The basic elements of the Earth are not the same as those in the Universe, so how can the Universe have the same gravity?
It was one of Newton's great ideas that the force that makes apples fall from trees is the same as that which causes the motion of the planets. This was quite revolutionary at the time. We believe that gravity is universal, and behaves the same everywhere. We've advanced in our understanding since Newton's time, but a basic principle is that all mass (or energy, as the two are equivalent) interacts gravitationally in the same way regardless of composition.
You are quite correct that the Universe does not share the same composition as the Earth. The most common element in the Universe is hydrogen, at about 74%. This is quite rare in the Earth (about 0.03%), although it is quite common at the surface, being a constituent of water (you are about 10% hydrogen). The second most common element in the Universe is helium, at about 24%. This is exceedingly rare on Earth, though we have managed to find enough to fill the occasional balloon (we're actually running out quite rapidly). The Earth is mostly iron (32%), oxygen (30%) and silicon (15%). However, what type of matter an object is does not influence gravity, the only thing that is important is the mass.
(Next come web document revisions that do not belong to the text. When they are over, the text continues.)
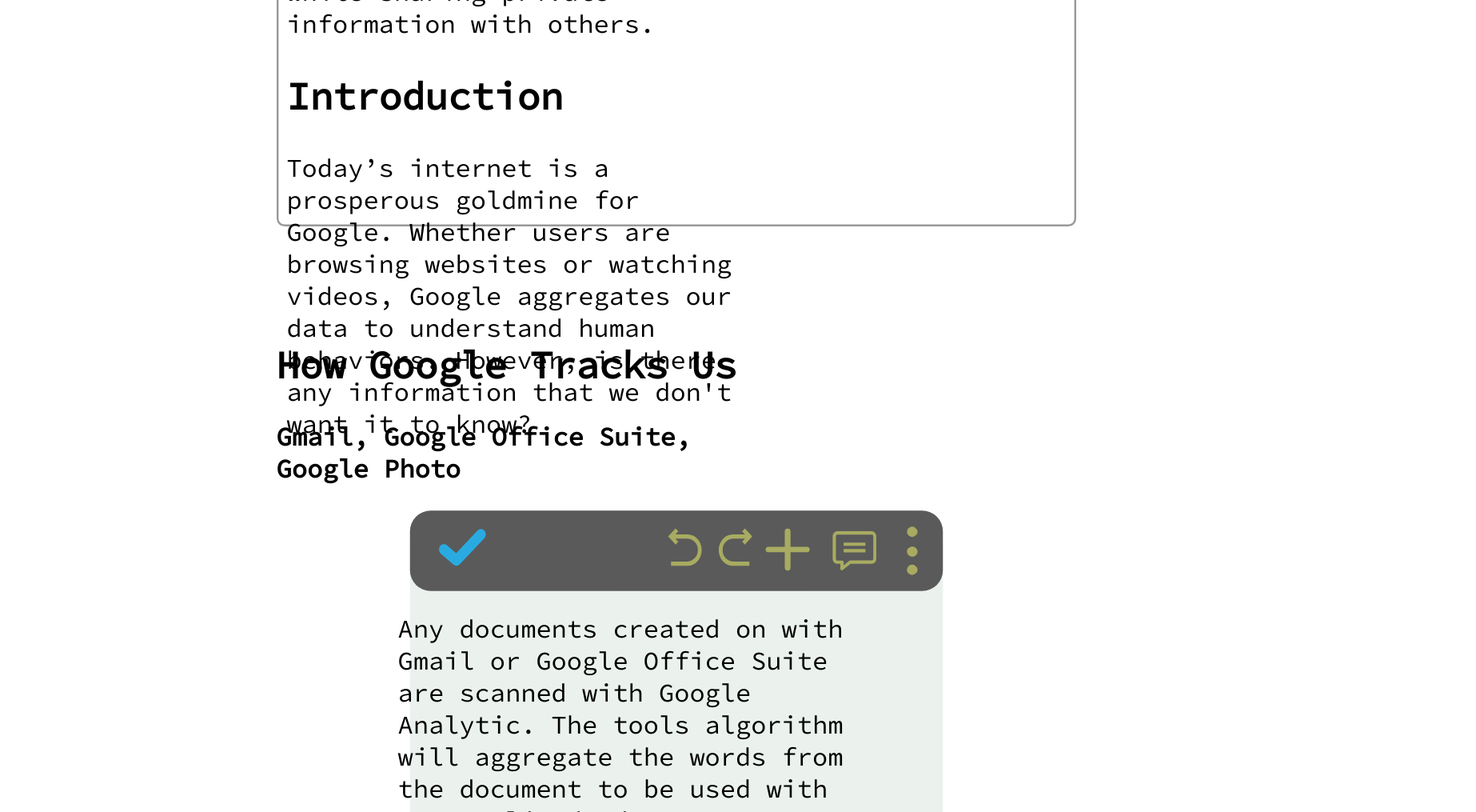
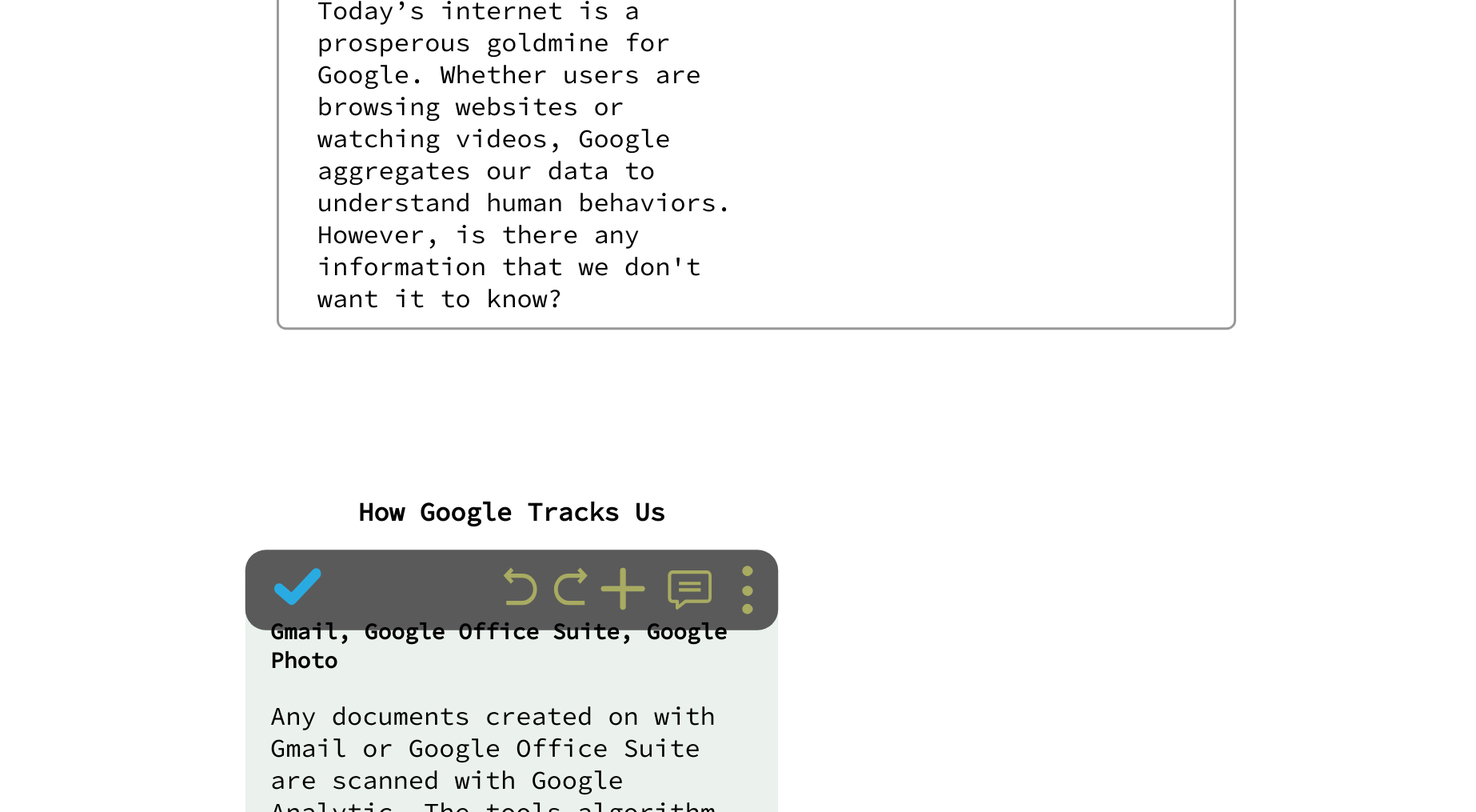
Before and after one commit to Greashun/YouGoogled, a Next.js app: page / in a window 1280 px wide. Shown: the part 1785-2800 px from the top of the page at 80% size, 1846 px wide, since content can reach past the window. Built offline with nearby package versions, Linux system fonts and the light colour scheme.

Commit message:
update restructure w/ flex

```diff
--- a/pages/index.js
+++ b/pages/index.js
@@ -107,6 +107,10 @@
       </div>*/}
 
       <div className={styles.mainSection}>
+        <div className={styles.searchResultSite}>
+          <SearchResultsSVG />
+        </div>
+
         <div className={styles.searchResultText}>
           <h2>What is Internet Privacy</h2>
           <p>
@@ -121,8 +125,6 @@
             that we don&apos;t want it to know?
           </p>
         </div>
-
-        <SearchResultsSVG className={styles.searchResult} />
 
         {/*<NerdSVG />*/}
         {/*<p>
@@ -142,32 +144,43 @@
           </div>*/}
 
         <div className={styles.spaceApart}>
+          <div>
             <h2>How Google Tracks Us</h2>
+          </div>
+
           <div>
+            <div className={styles.docText}>
               <h3>Gmail, Google Office Suite, Google Photo</h3>
-            <p className={styles.docText}>
+              <p>
                 Any documents created on with Gmail or Google Office Suite are
                 scanned with Google Analytic. The tools algorithm will aggregate
                 the words from the document to be used with personalized ads.
               </p>
-            <DocSVG className={styles.document} />
+            </div>
+            <div className={styles.document}>
+              <DocSVG />
+            </div>
           </div>
 
           <div>
+            <div className={styles.docText}>
               <h3>Google Chrome</h3>
               {/*<CookieSVG />*/}
-            <p className={styles.docText}>
+              <p>
                 The main way Chrome tracks you is through cookies that contains
                 data used to identify our computer. Its a way for the service to
-              identify your computer which includes the IP address, log-in info,
-              operating system, screen size, mouse movements, etc.{" "}
+                identify your computer which includes the IP address, log-in
+                info, operating system, screen size, mouse movements, etc.{" "}
               </p>
-            <BrowserSVG className={styles.document} />
+            </div>
+            <div className={styles.document}>
+              <BrowserSVG />
+            </div>
           </div>
 
           <div>
+            <div className={styles.docText}>
               <h3>Android Phone</h3>
-            <MapSVG />
               <p>
                 Location tracking is a common method Google keep track of our
                 movement. The GPS feature on the smartphone provides Google a
@@ -175,6 +188,10 @@
                 visited. The data is used on GoogleMap to influence our behavior
                 by creating suggestions.
               </p>
+            </div>
+            <div className={styles.document}>
+              <MapSVG />
+            </div>
           </div>
         </div>
 
--- a/public/svgs/source/browser/google-browser.js
+++ b/public/svgs/source/browser/google-browser.js
@@ -2,11 +2,7 @@
 import Browser from "./browser.svg";
 
 const BrowserSVG = () => {
-  return (
-    <div>
-      <Browser width={1000} height={1000} />
-    </div>
-  );
+  return <Browser width={700} height={1000} />;
 };
 
 export default BrowserSVG;
--- a/public/svgs/source/document/document.js
+++ b/public/svgs/source/document/document.js
@@ -2,11 +2,7 @@
 import Doc from "./google-docs.svg";
 
 const DocSVG = () => {
-  return (
-    <div>
-      <Doc width={1000} height={1000} />
-    </div>
-  );
+  return <Doc width={700} height={1000} />;
 };
 
 export default DocSVG;
--- a/public/svgs/source/map/map.js
+++ b/public/svgs/source/map/map.js
@@ -4,7 +4,7 @@
 const MapSVG = () => {
   return (
     <div>
-      <Map width={400} height={400} />
+      <Map width={700} height={1200} />
     </div>
   );
 };
--- a/public/svgs/source/searchresult/searchresult.js
+++ b/public/svgs/source/searchresult/searchresult.js
@@ -2,7 +2,7 @@
 import SearchResults from "./search-result.svg";
 
 const SearchResultsSVG = () => {
-  return <SearchResults width={1000} height={900} />;
+  return <SearchResults width={1200} height={1200} />;
 };
 
 export default SearchResultsSVG;
--- a/styles/Home.module.css
+++ b/styles/Home.module.css
@@ -125,28 +125,28 @@
 }*/
 
 .searchBarTitle {
-  font-size: 10em;
-  margin-left: auto;
-  margin-right: auto;
-  text-align: center;
+  /*font-size: 10em;*/
+  /*margin-left: auto;
+  margin-right: auto;*/
+  /*text-align: center;*/
   /*max-width: 600px;
   width: 10%;*/
 }
 
 .searchBarText {
-  font-size: 4em;
+  /*font-size: 4em;
   position: relative;
   z-index: 3;
   left: 25vh;
-  top: 24vh;
+  top: 24vh;*/
 }
 
 .searchBar {
   /*display: block;
   margin: auto;*/
-  margin: auto;
+  /*margin: auto;
   width: 73%;
-  margin-top: -17vh;
+  margin-top: -17vh;*/
 }
 
 .mainSection {
@@ -157,68 +157,81 @@
 }
 
 .spaceApart {
-  margin-bottom: 55vh;
+  margin-top: 15vh;
+  margin-bottom: 38vh;
+  display: flex;
+  flex-direction: column;
+  align-items: center;
+  align-content: center;
 }
 
-.searchResult {
-  position: relative;
+.searchResultSite {
+  position: absolute;
 }
 
 .searchResultText {
-  position: absolute;
-  max-width: 44%;
-  margin-top: 21vh;
-  margin-left: 1vw;
+  position: relative;
+  max-width: 700px;
+  min-width: 500px;
+  padding-top: 25vh;
+  padding-left: 4vw;
+  margin-bottom: 25vh;
 }
 
 .colorBlue {
   color: #4285f4;
+  font-size: 5em;
 }
 
 .colorRed {
   color: #db4437;
+  font-size: 5em;
 }
 
 .colorYellow {
   color: #f4b400;
+  font-size: 5em;
 }
 
 .colorGreen {
   color: #0f9d58;
+  font-size: 5em;
 }
 
 .docText {
   position: absolute;
   max-width: 600px;
-  display: block;
   margin: auto;
-  margin-left: 19vh;
-  margin-top: 16vh;
+  margin-left: 6vh;
+  margin-top: 7vh;
 }
 
 .document {
   position: relative;
   z-index: -1;
+  margin-left: auto;
+  margin-right: auto;
+  width: 100%;
 }
 
 .powerSlide {
-  margin-left: -25vh;
+  /*margin-left: -25vh;
   position: relative;
-  z-index: 1;
+  z-index: 1;*/
 }
 
 .slideText {
-  position: absolute;
+  /*position: absolute;
   max-width: 45%;
   margin: auto;
   margin-left: 40vh;
-  margin-top: 25vh;
+  margin-top: 25vh;*/
 }
 
 .videoText {
-  position: absolute;
+  /*position: absolute;
   margin: auto;
   max-width: 45%;
   margin-top: 60vh;
-  margin-left: 4vh;
+  margin-left: 4vh;*/
 }
--- a/styles/globals.css
+++ b/styles/globals.css
@@ -10,14 +10,20 @@
   font-family: "Source Code Pro", monospace;
   text-align: left;
   min-height: 100%;
+  display: flex;
+  flex-direction: column;
+  flex-wrap: nowrap;
+  justify-content: center;
+  align-items: center;
+  align-content: center;
 }
 
 h2 {
-  font-size: 3em;
+  font-size: 2em;
 }
 
 h3 {
-  font-size: 2em;
+  font-size: 1.75em;
 }
 
 p {
```
Lines whose indentation alone changed are shown as unchanged.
The force on a 1 kg mass is the same whatever it is made of, and careful experimentation has verified that.